The X-Men have defeated the Brotherhood of Evil Mutants and saved the mayor of New York City. Last issue, Gambit teams up with Olivia Trask. But after Gambit released a vial of nanites, they merged with a sentinel AI to create a new bipedal humanoid form. This thing has a conscience, and is a lot more dangerous than we thought. In turn, the X-Men are being blamed for the destruction that it’s causing. The humans now think of them as terrorists—that can’t be good.
This issue serves more as exposition than anything else. We don’t get any real solution to the problem, but the problem gets worse. This sentinel is doing some real damage, and learns from every experience it goes through. That means that while one thing works to defeat it temporarily, it won’t work a second time. I have no idea how the X-Men are going to deal with a threat on this grand a scale, but I’m stoked to see them try!
Guggenheim’s writing in this issue is very clear and concise. There are bits of humor thrown in here and there to lighten the mood, but there is an overall urgent tone to the story. The character interaction is natural and fluid, making the issue go by at a comfortable yet fast pace. There is a lot of action in this issue, and it all flows seamlessly together.
Silva’s artwork is cluttered at times, but it doesn’t ever look messy or disorganized—in large part due to the really clean line work. The busy panels actually fit well with the storyline. There is a lot going on, and the X-Men have tons on their plate. The artwork reflects that chaos. There are tons of vibrant colors in this issue, and they all blend together well to create one cohesive issue. A lot of the coloring is unrealistic, and makes for a really immersive, surreal reading experience.
The X-Men are stuck in a tough spot. Humans now think they’re terrorists, they’ve got a huge, nearly indestructible sentinel AI after them, and they don’t have a plan yet as to how to handle it all.

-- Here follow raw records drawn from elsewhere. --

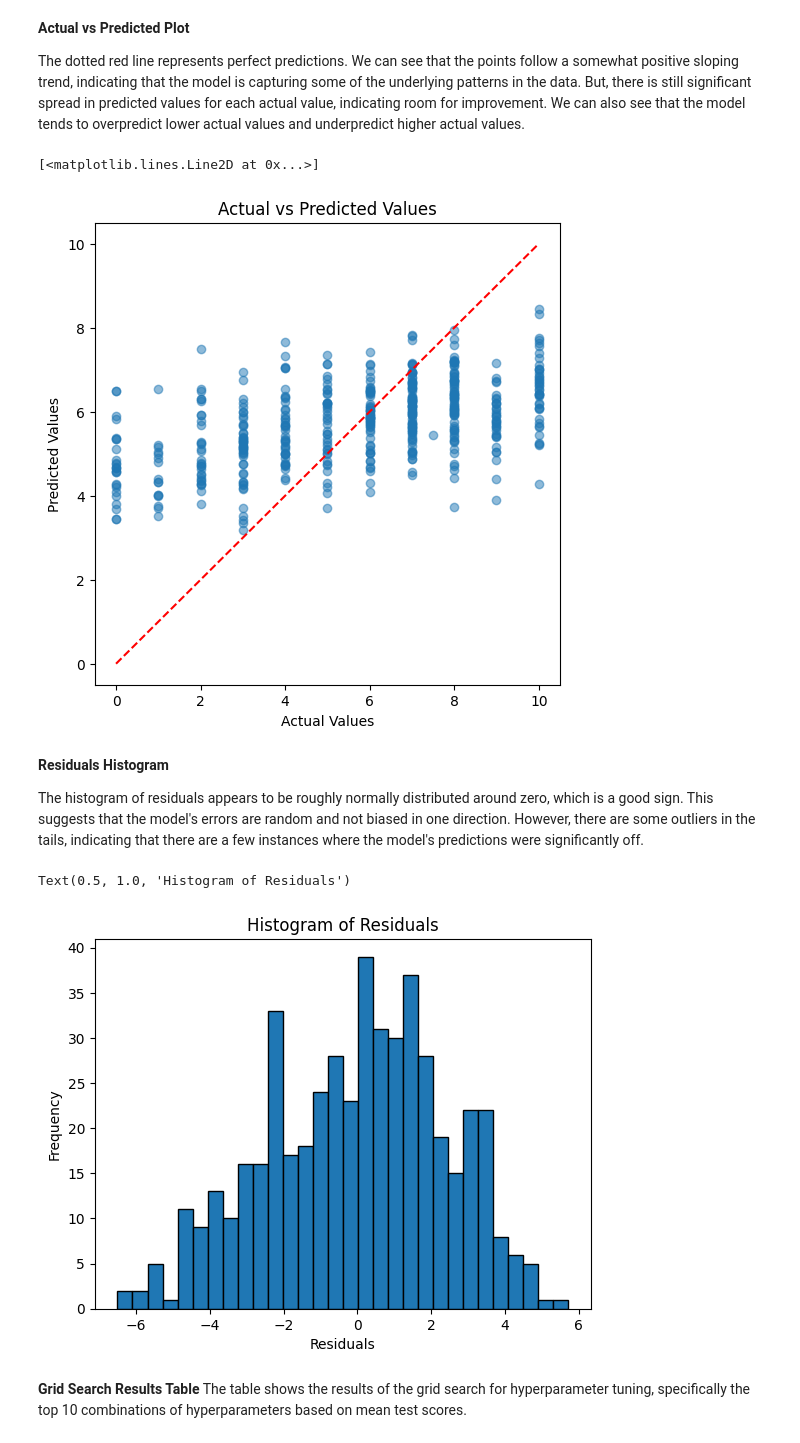
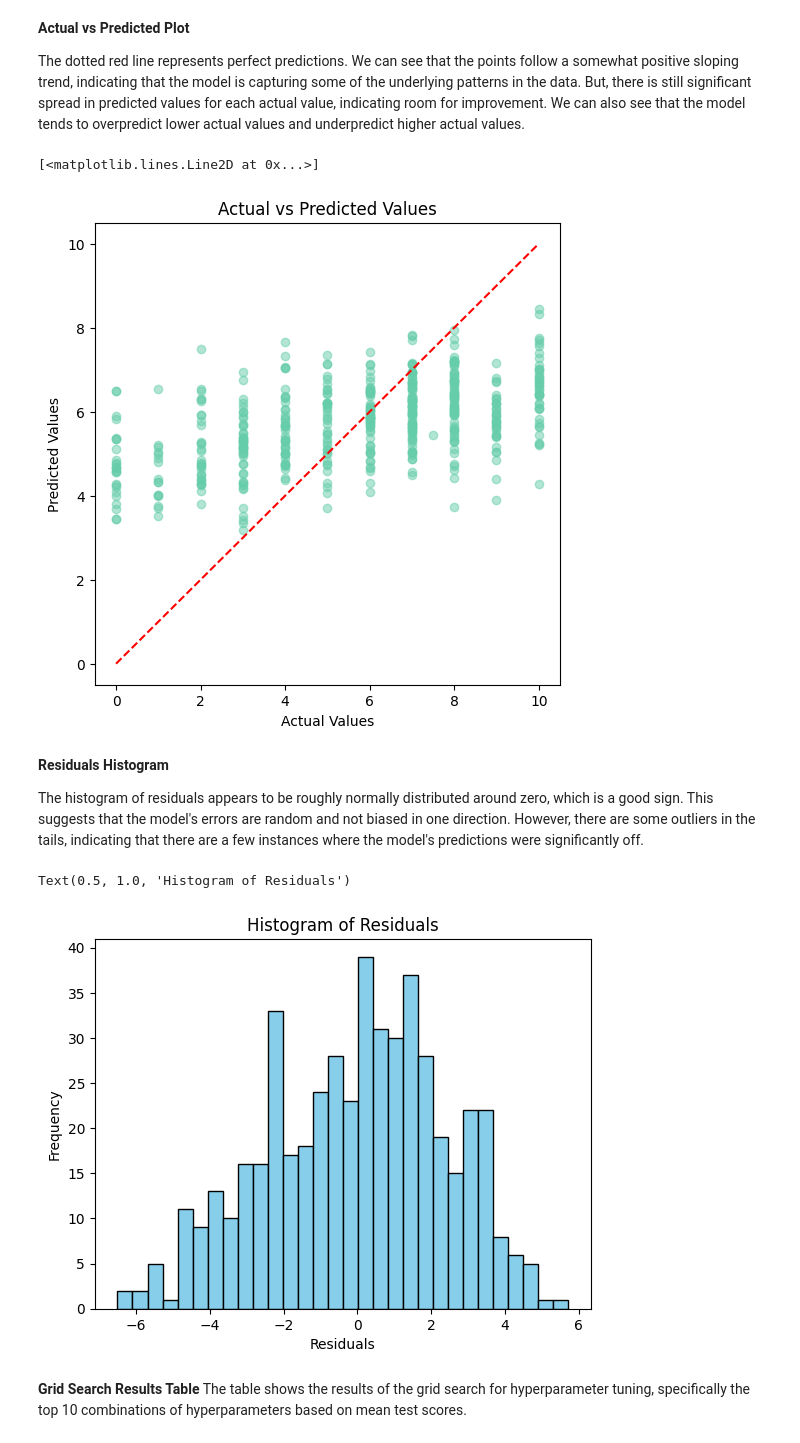
Before and after one commit to hzheni/ML4021-final-project, a Jupyter notebook: NOTEBOOKS/NeuralNetwork.ipynb, the cells around one changed output. Drawn from its saved outputs; the diff is of its cells as text; code cells hidden in the pictures.

```diff
--- a/NOTEBOOKS/NeuralNetwork.ipynb
+++ b/NOTEBOOKS/NeuralNetwork.ipynb
@@ -81,9 +81,9 @@ class MyNNRegressor(BaseEstimator, RegressorMixin):
         random.seed(self.seed)
 
         # Create the model
-        self.model = MyModel(self.input_dim, self.hidden_dim)
-        self.criterion = nn.MSELoss() # Use Mean Squared Error loss for regression
-        self.optimizer = torch.optim.Adam(self.model.parameters(), lr=self.lr) # Adam optimizer
+        self.model_ = MyModel(self.input_dim, self.hidden_dim)
+        self.criterion_ = nn.MSELoss() # Use Mean Squared Error loss for regression
+        self.optimizer_ = torch.optim.Adam(self.model_.parameters(), lr=self.lr) # Adam optimizer
 
         # Convert data to PyTorch tensors
         X_tensor = torch.tensor(X, dtype=torch.float32)
@@ -92,24 +92,24 @@ class MyNNRegressor(BaseEstimator, RegressorMixin):
         dataset = TensorDataset(X_tensor, y_tensor)
         dataloader = DataLoader(dataset, batch_size=self.batch_size, shuffle=True)
 
-        self.model.train() # Set model to training mode
+        self.model_.train() # Set model to training mode
         self.loss_history = [] # Keep track of loss values to plot a loss curve later
 
         # Training loop, iterate over epochs and batches
         for epoch in range(self.epochs):
             for batch_X, batch_y in dataloader:
-                self.optimizer.zero_grad() # Zero the gradients
-                preds = self.model(batch_X) # Forward pass to get predictions
-                loss = self.criterion(preds, batch_y) # Compute loss
+                self.optimizer_.zero_grad() # Zero the gradients
+                preds = self.model_(batch_X) # Forward pass to get predictions
+                loss = self.criterion_(preds, batch_y) # Compute loss
                 loss.backward() # Backpropagation to compute gradients
-                self.optimizer.step() # Update model parameters
+                self.optimizer_.step() # Update model parameters
             self.loss_history.append(loss.item()) # Store loss value for this epoch
         return self
 
     def predict(self, X):
-        self.model.eval() # Set model to evaluation mode
+        self.model_.eval() # Set model to evaluation mode
         X_tensor = torch.tensor(X, dtype=torch.float32) # Convert input to tensor
-        preds = self.model(X_tensor).detach().numpy() # Get predictions and convert to numpy array
+        preds = self.model_(X_tensor).detach().numpy() # Get predictions and convert to numpy array
         return preds.ravel() # Flatten to 1D array
 # %% [markdown]
 ### 5. Build Pipeline, Hyperparameter Tuning, and Cross-Validation
@@ -202,27 +201,27 @@ plt.show()
 The dotted red line represents perfect predictions. We can see that the points follow a somewhat positive sloping trend, indicating that the model is capturing some of the underlying patterns in the data. But, there is still significant spread in predicted values for each actual value, indicating room for improvement. We can also see that the model tends to overpredict lower actual values and underpredict higher actual values.
 # %%
 plt.figure(figsize=(6, 6))
-plt.scatter(y_train, y_pred, alpha=0.5)
+plt.scatter(y_train, y_pred, alpha=0.5, color='mediumaquamarine')
 plt.xlabel("Actual Values")
 plt.ylabel("Predicted Values")
 plt.title("Actual vs Predicted Values")
 plt.plot([y_train.min(), y_train.max()], [y_train.min(), y_train.max()], 'r--') # Diagonal line
 # %% [output]
 [<matplotlib.lines.Line2D at 0x...>]
-[figure, old version]
+[figure, new version]
 # %% [markdown]
 **Residuals Histogram**
 
 The histogram of residuals appears to be roughly normally distributed around zero, which is a good sign. This suggests that the model's errors are random and not biased in one direction. However, there are some outliers in the tails, indicating that there are a few instances where the model's predictions were significantly off.
 # %%
 residuals = y_train - y_pred # Calculate residuals, the differences between actual and predicted values
-plt.hist(residuals, bins=30, edgecolor='k')
+plt.hist(residuals, bins=30, edgecolor='k', color='skyblue')
 plt.xlabel("Residuals")
 plt.ylabel("Frequency")
 plt.title("Histogram of Residuals")
 # %% [output]
 Text(0.5, 1.0, 'Histogram of Residuals')
-[figure, old version]
+[figure, new version]
 # %% [markdown]
 **Grid Search Results Table**
 The table shows the results of the grid search for hyperparameter tuning, specifically the top 10 combinations of hyperparameters based on mean test scores.
```
Also changed, not shown: parts of 2 cells of this notebook.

Guggenheim is crafting together one seriously intriguing issue, and you don’t want to miss out on it!
Written by: Marc Guggenheim
Illustrated by: R. B. Silva